Occasionally, dating sites send me an email and tell me that one of the best matches out there for me is - my ex-husband.
While that's clearly not 100% accurate - it does lend a certain amount of validity to the online dating process. After all, even though we got divorced, we are still really good friends. Not only that - we were together for fourteen years.
It makes sense that "on paper" we'd be a good match. Ages, education levels, interests, political/social views, personality types are all taken into account in those match suggestions. Obviously, the "spark" or connection can't be predicted, but you have to start by meeting someone. The criteria dating sites use to suggest who you should meet is as good a place to start as any.
Most of what's used is public information - what you share in your profile. Your interests, what you're looking for in a relationship, whether you have kids, whether you want kids, if you're single or divorced, how long your longest relationship lasted, education, work and interests, etc.
But doesn't it make sense that dating sites could also use some of the private information to match - or not match?
My ex and I share a last name, because I never went back to my maiden name after the divorce was final. So...the site thinks that two people with the same last name would be a good match? I suppose it can't totally be disqualified - there are very common names out there that two people could share, and not be related.
You might wonder, what could be more awkward than being matched to your ex-husband?

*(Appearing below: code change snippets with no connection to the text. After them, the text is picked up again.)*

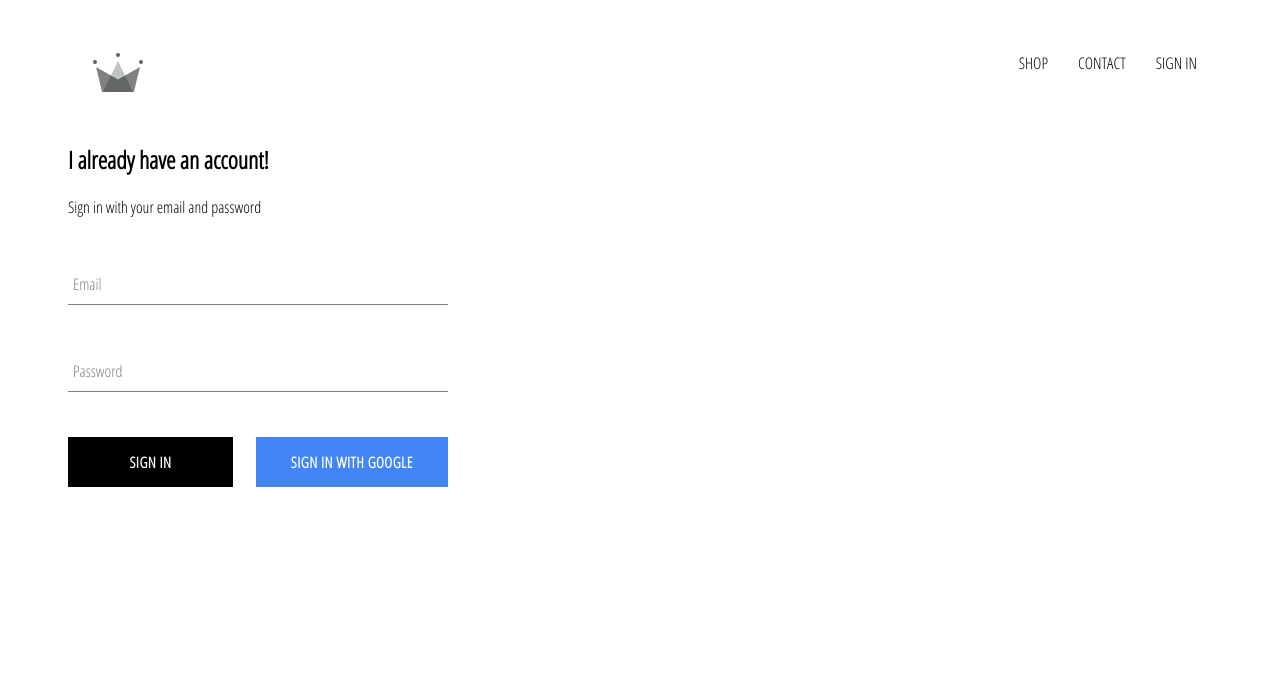
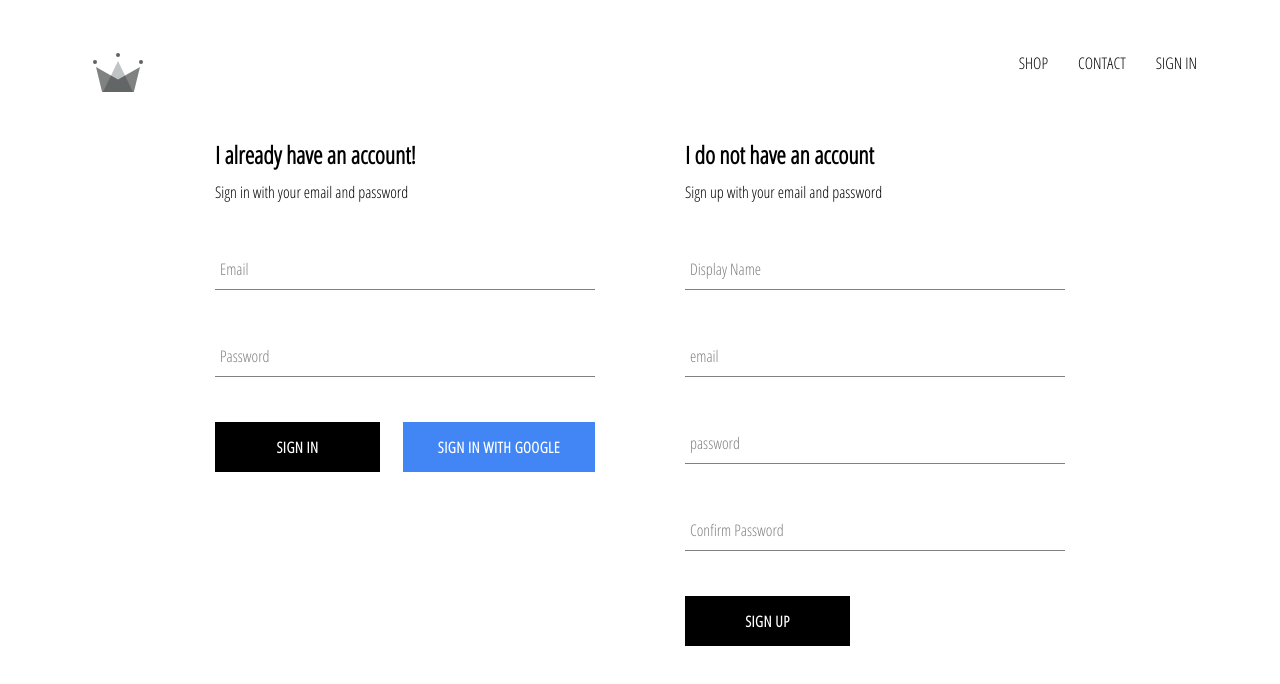
Before and after one commit to davidjuhyung/crwn-clothing, a React (Create React App) app: page /signin in a window 1280 px wide. Shown: the top 684 px of the page. Built offline with nearby package versions, Linux system fonts and the light colour scheme; no server answers.

Commit message:
implemented firebase utils, included ability to store authenticated users into firestore database

```diff
--- a/src/App.js
+++ b/src/App.js
@@ -5,7 +5,7 @@
 import Shop from './pages/shop/shop.component';
 import Header from './components/header/header.component';
 import SignInAndSignUpPage from './pages/sign-in-and-sign-up/sign-in-and-sign-up.component';
-import { auth } from './firebase/firebase.utils';
+import { auth, createUserProfileDocument } from './firebase/firebase.utils';
 
 class App extends React.Component {
 	state = {
@@ -15,10 +15,21 @@
 	unsubscribeFromAuth = null;
 
 	componentDidMount() {
-		this.unsubscribeFromAuth = auth.onAuthStateChanged(user => {
-			this.setState({ currentUser: user }, () => {
-				console.log(this.state.currentUser);
-			});
+		this.unsubscribeFromAuth = auth.onAuthStateChanged(async userAuth => {
+			console.log(userAuth);
+			if (!userAuth) {
+				this.setState({ currentUser: userAuth });
+			} else {
+				const userRef = await createUserProfileDocument(userAuth);
+				userRef.onSnapshot(snapshot => {
+					this.setState({
+						currentUser: {
+							id: snapshot.id,
+							...snapshot.data()
+						}
+					});
+				});
+			}
 		});
 	}
 
--- a/src/components/sign-in/sign-in.component.jsx
+++ b/src/components/sign-in/sign-in.component.jsx
@@ -23,7 +23,7 @@
 	render() {
 		return (
 			<div className="sign-in">
-				<h2>I already have an account!</h2>
+				<h2 className="title">I already have an account!</h2>
 				<span>Sign in with your email and password</span>
 
 				<form onSubmit={this.handleSubmit}>
--- a/src/components/sign-in/sign-in.style.scss
+++ b/src/components/sign-in/sign-in.style.scss
@@ -4,7 +4,7 @@
 	flex-direction: column;
 
 	.title {
-		margin: 100px 0;
+		margin: 10px 0;
 	}
 
 	.buttons {
--- /dev/null
+++ b/src/components/sign-up/sign.up.component.jsx
@@ -0,0 +1,94 @@
+import React, { Component } from 'react';
+import FormInput from '../form-input/form-input.component';
+import { auth, createUserProfileDocument } from '../../firebase/firebase.utils';
+import CustomButton from '../custom-button/custom-button.component';
+import './sign.up.style.scss';
+
+class SignUp extends Component {
+	state = {
+		displayName: '',
+		email: '',
+		password: '',
+		confirmPassword: ''
+	};
+
+	handleSubmit = async e => {
+		e.preventDefault();
+		const { displayName, email, password, confirmPassword } = this.state;
+
+		if (password !== confirmPassword) {
+			alert('passwords do not match!');
+			return;
+		}
+		try {
+			const { user } = await auth.createUserWithEmailAndPassword(
+				email,
+				password
+			);
+
+			await createUserProfileDocument(user, { displayName });
+
+			this.setState({
+				displayName: '',
+				email: '',
+				password: '',
+				confirmPassword: ''
+			});
+		} catch (err) {
+			console.error(err);
+		}
+	};
+
+	handleChange = e => {
+		const { name, value } = e.target;
+		this.setState({
+			[name]: value
+		});
+	};
+
+	render() {
+		const { displayName, email, password, confirmPassword } = this.state;
+
+		return (
+			<div className="sign-up">
+				<h2 className="title">I do not have an account</h2>
+				<span>Sign up with your email and password</span>
+				<form className="sign-up-form" onSubmit={this.handleSubmit}>
+					<FormInput
+						type="text"
+						name="displayName"
+						value={displayName}
+						label="Display Name"
+						handleChange={this.handleChange}
+					/>
+					<FormInput
+						type="email"
+						name="email"
+						value={email}
+						label="email"
+						handleChange={this.handleChange}
+					/>
+					<FormInput
+						type="password"
+						name="password"
+						value={password}
+						label="password"
+						handleChange={this.handleChange}
+					/>
+					<FormInput
+						type="password"
+						name="confirmPassword"
+						value={confirmPassword}
+						label="Confirm Password"
+						handleChange={this.handleChange}
+					/>
+					<CustomButton type="Submit" onSubmit={this.handleSubmit}>
+						Sign up
+					</CustomButton>
+				</form>
+			</div>
+		);
+	}
+}
+
+export default SignUp;
--- /dev/null
+++ b/src/components/sign-up/sign.up.style.scss
@@ -0,0 +1,9 @@
+.sign-up {
+	display: flex;
+	flex-direction: column;
+	width: 380px;
+
+	.title {
+		margin: 10px 0;
+	}
+}
--- a/src/firebase/firebase.utils.js
+++ b/src/firebase/firebase.utils.js
@@ -15,6 +15,28 @@
 
 firebase.initializeApp(config);
 
+export const createUserProfileDocument = async (userAuth, additionalData) => {
+	if (!userAuth) return;
+	const userRef = firestore.doc(`users/${userAuth.uid}`);
+	const userSnapshot = await userRef.get();
+
+	if (!userSnapshot.exists) {
+		const { displayName, email } = userAuth;
+		const createdAt = new Date();
+		try {
+			await userRef.set({
+				displayName,
+				email,
+				createdAt,
+				...additionalData
+			});
+		} catch (err) {
+			console.log('error creating user', err.message);
+		}
+	}
+	return userRef;
+};
+
 export const auth = firebase.auth();
 export const firestore = firebase.firestore();
 
--- a/src/pages/sign-in-and-sign-up/sign-in-and-sign-up.component.jsx
+++ b/src/pages/sign-in-and-sign-up/sign-in-and-sign-up.component.jsx
@@ -1,10 +1,13 @@
 import React from 'react';
 import './sign-in-and-sign-up.style.scss';
 import SignIn from '../../components/sign-in/sign-in.component';
+import SignUp from '../../components/sign-up/sign.up.component';
+
 const SignInAndSignUpPage = () => {
 	return (
 		<div className="sign-in-and-sign-up">
 			<SignIn></SignIn>
+			<SignUp></SignUp>
 		</div>
 	);
 };
--- a/src/pages/sign-in-and-sign-up/sign-in-and-sign-up.style.scss
+++ b/src/pages/sign-in-and-sign-up/sign-in-and-sign-up.style.scss
@@ -0,0 +1,6 @@
+.sign-in-and-sign-up {
+	width: 850px;
+	display: flex;
+	justify-content: space-between;
+	margin: 30px auto;
+}
```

Being matched to your brother - which happened to my friend recently. She and her single brother live near each other, are close in age, and have a lot of the same interests. Match thinks they're like 90% likely to be an excellent couple.